Travel guide published in 1984
I wrote this book in 1983, at a time when China was just opening up to a brand of tourism that allowed people to step out of the China Travel Service control bubble. But at the time, only a handful of places were open, and very few people had actually passed through these tourist trails.

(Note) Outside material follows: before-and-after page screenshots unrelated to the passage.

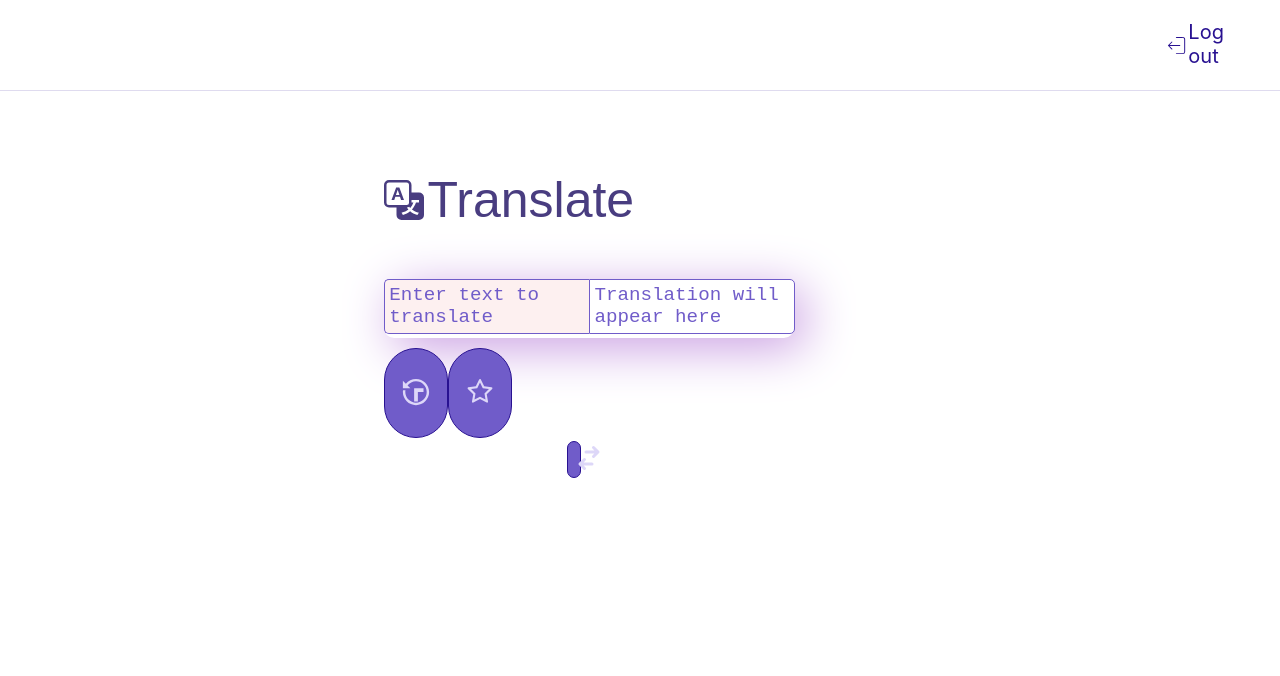
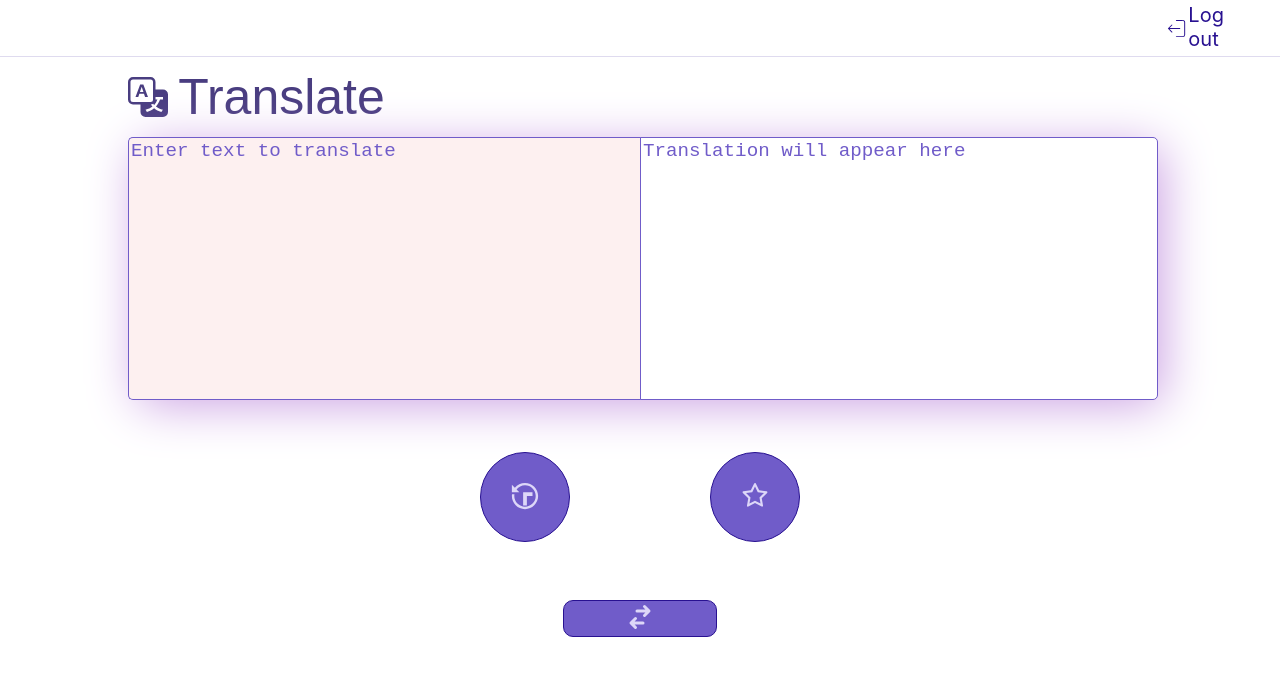
Before and after one commit to jatannoury/EN_FR-translator, a React (Create React App) app in the folder front-end/: page /Home in a window 1280 px wide. Shown: the top 676 px of the page. Built offline with nearby package versions, Linux system fonts and the light colour scheme.

Commit message:
FRONT-END | ADD - Connecting translation to backend

```diff
--- a/front-end/src/components/HomeButtons.jsx
+++ b/front-end/src/components/HomeButtons.jsx
@@ -6,8 +6,8 @@ const HomeButtons = ({
   setToggleRightContainer,
   setRightContainerCaller,
   rightContainerCaller,
+  handleTranslate,
 }) => {
-  console.log("TESTTTT");
   const handleHistory = (e) => {
     if (rightContainerCaller === "") {
       setToggleRightContainer(true);
@@ -42,7 +42,7 @@ const HomeButtons = ({
       </div>
       <div className="translate_button_container">
         <div className="button_holder">
-          <button className="translate_button">
+          <button className="translate_button" onClick={handleTranslate}>
             <HiSwitchHorizontal size={30} className="switch_languages" />
           </button>
         </div>
--- a/front-end/src/components/HomeLeftContainer.jsx
+++ b/front-end/src/components/HomeLeftContainer.jsx
@@ -1,5 +1,8 @@
 import HomeButtons from "../components/HomeButtons";
 import { BsTranslate } from "react-icons/bs";
+import React, { useState } from "react";
+import axiosInstance from "../tools/axios";
+import { toast } from "react-toastify";
 
 const HomeLeftContainer = ({
   setToggleRightContainer,
@@ -7,6 +10,20 @@ const HomeLeftContainer = ({
   toggleRightContainer,
   rightContainerCaller,
 }) => {
+  const [frenchText, setFrenchText] = useState("");
+  const [englishText, setEnglishText] = useState("");
+  const handleTranslate = (e) => {
+    axiosInstance.translate(englishText).then((res) => {
+      if (res === 500) {
+        toast.error("Server Error");
+      } else {
+        setFrenchText(res.data);
+      }
+    });
+  };
+  const handleInputChange = (e) => {
+    setEnglishText(e.target.value);
+  };
   return (
     <>
       <div
@@ -25,6 +42,7 @@ const HomeLeftContainer = ({
             <textarea
               className="input_textarea"
               placeholder="Enter text to translate"
+              onChange={handleInputChange}
             ></textarea>
           </div>
 
@@ -33,6 +51,7 @@ const HomeLeftContainer = ({
               className="output_textarea"
               placeholder="Translation will appear here"
               readOnly
+              value={frenchText}
             ></textarea>
           </div>
         </div>
@@ -40,6 +59,7 @@ const HomeLeftContainer = ({
           setToggleRightContainer={setToggleRightContainer}
           setRightContainerCaller={setRightContainerCaller}
           rightContainerCaller={rightContainerCaller}
+          handleTranslate={handleTranslate}
         />
       </div>
     </>
--- a/front-end/src/screens/Home.jsx
+++ b/front-end/src/screens/Home.jsx
@@ -7,6 +7,7 @@ import HomeLeftContainer from "../components/HomeLeftContainer";
 const Home = () => {
   const [toggleRightContainer, setToggleRightContainer] = useState(false);
   const [rightContainerCaller, setRightContainerCaller] = useState("");
+
 
   return (
     <div className="main_container home_page">
--- a/front-end/src/stylesheets/home.css
+++ b/front-end/src/stylesheets/home.css
@@ -5,20 +5,14 @@ body {
 }
 
 .main_container {
-  display: flex;
-  justify-content: flex-start;
-  align-items: center;
-  flex-direction: column;
   height: 100%;
   width: 100%;
-  height: 100%;
-  gap: 0.5%;
   background-color: #ffffff;
 }
 
 .translator_container {
   width: 80%;
-  height: 40%;
+  height: 100%;
   border-radius: 10px;
   background-color: #ffffff;
   box-shadow: 10px 10px 50px rgba(201, 158, 226, 1);
@@ -39,9 +33,8 @@ h1 {
 }
 
 .input_textarea {
-  width: 95%;
-  height: 94%;
-  padding: 2.35%;
+  width: 100%;
+  height: 100%;
   border-radius: 5px;
   border: 1px solid #705cc9;
   border-right: none;
@@ -69,9 +62,8 @@ textarea::placeholder {
 }
 
 .output_textarea {
-  width: 95%;
-  height: 94%;
-  padding: 2.35%;
+  width: 100%;
+  height: 100%;
   border-radius: 5px;
   border: 1px solid #705cc9;
   border-top-left-radius: 0;
@@ -103,11 +95,11 @@ textarea::placeholder {
   justify-content: flex-end;
   align-items: center;
   width: 100%;
-  margin-bottom: 2%;
   font-size: 20px;
   font-weight: 400;
   cursor: pointer;
-  border-bottom:  0.1px solid rgba(40, 17, 145, 0.15)
+  border-bottom: 0.1px solid rgba(40, 17, 145, 0.15);
+  height: 7%;
 }
 .header_main_container p {
   padding-bottom: 2px;
@@ -130,7 +122,6 @@ textarea::placeholder {
   border: 1px solid #281191;
   background-color: #705cc9;
   color: #ddd7f8;
-  margin-top: 5%;
   width: 15%;
 }
 .translate_button {
@@ -142,37 +133,75 @@ textarea::placeholder {
   color: #281191;
 }
 .translate_button_container {
-  display: flex;
-  justify-content: center;
-  align-items: center;
   width: 80%;
-  height: 5%;
+  height: 100%;
+  margin: 0 50%;
 }
-.switch_languages:hover{
+.switch_languages:hover {
   box-shadow: none;
 }
-.extra_buttons_container{
-    margin-top: 2%;
+.extra_buttons_container {
   display: flex;
   justify-content: space-between;
   align-items: center;
   width: 25%;
-    height:10%
+  height: 80%;
 }
-.extra_button{
+.extra_button {
   height: 90px;
   width: 90px;
-    border-radius: 45px;
+  border-radius: 50%;
   border: 1px solid #281191;
   background-color: #705cc9;
-  color: #ddd7f8;;
+  color: #ddd7f8;
 }
 .extra_buttons_container :hover {
   box-shadow: 0px 1px 10px #281191;
 
   color: #281191;
 }
-.extra_buttons_icons:hover{
+.extra_buttons_icons:hover {
   box-shadow: none;
-
 }
+.left_container {
+  height: 100%;
+  width: 100%;
+  display: flex;
+  flex-direction: column;
+  justify-content: space-between;
+  align-items: center;
+}
+.root_container {
+  height: 100%;
+  display: flex;
+  flex-direction: row;
+}
+.translate_button_container .button_holder {
+  display: flex;
+  justify-content: center;
+  box-shadow: none;
+}
+.left_container_splitted {
+  width: 80%;
+  height: 100%;
+  display: flex;
+  flex-direction: column;
+  justify-content: space-between;
+  align-items: center;
+}
+.right_container_splitted {
+  display: flex;
+  border-left: 1px solid rgba(40, 17, 145, 0.15);
+  justify-content: center;
+  align-items: center;
+  height: 100%;
+  width: 20%;
+}
+.right_container {
+  border-left: 1px solid rgba(40, 17, 145, 0.15);
+  justify-content: center;
+  align-items: center;
+  height: 100%;
+  width: 20%;
+  display: none;
+}
--- a/front-end/src/tools/axios.js
+++ b/front-end/src/tools/axios.js
@@ -34,11 +34,24 @@ class Axios {
     return this.axios_object
       .post("/users/login", formData)
       .then((response) => {
-        console.log(response)
-        return response.status
+        console.log(response);
+        return response.status;
       })
       .catch((error) => {
         console.error(error);
+      });
+  }
+  async translate(input_text) {
+    return this.axios_object
+      .get(`/translate/en_fr?text=${input_text}`)
+      .then((response) => {
+        if (response.status !== 200) {
+          return 500;
+        }
+        return response;
+      })
+      .catch((error) => {
+        return 500;
       });
   }
 }
```
Lines whose indentation alone changed are shown as unchanged.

As a journalist based in Beijing and working for the London Daily Telegraph, I used to travel as much as I could, and visited all of China’s provinces except for Ningxia and Guizhou. The food was terrible, the sense of social uniformity was stifling, the evidence of the destruction of the Cultural Revolution, then just finished, was distressing. But ah, (to pick an incident at random), how extraordinary it was in 1981 to sing and play my guitar by candlelight in the Fuzhou city worker’s retirement home, alternating songs with an eight year boy singing keening Fuzhou opera melodies with frightening accuracy and emotion. The old people sat on their bunk beds around us and watched and applauded. They had never heard anything like it. I hope the kid went on to be a professional singer. He would not be 28 years old (in 2001). We were the first foreign visitors into Fujian province, we were told since … 1949? Were there ever any Soviet experts through here? Who knew? But I felt privileged by the extraordinariness of the experience.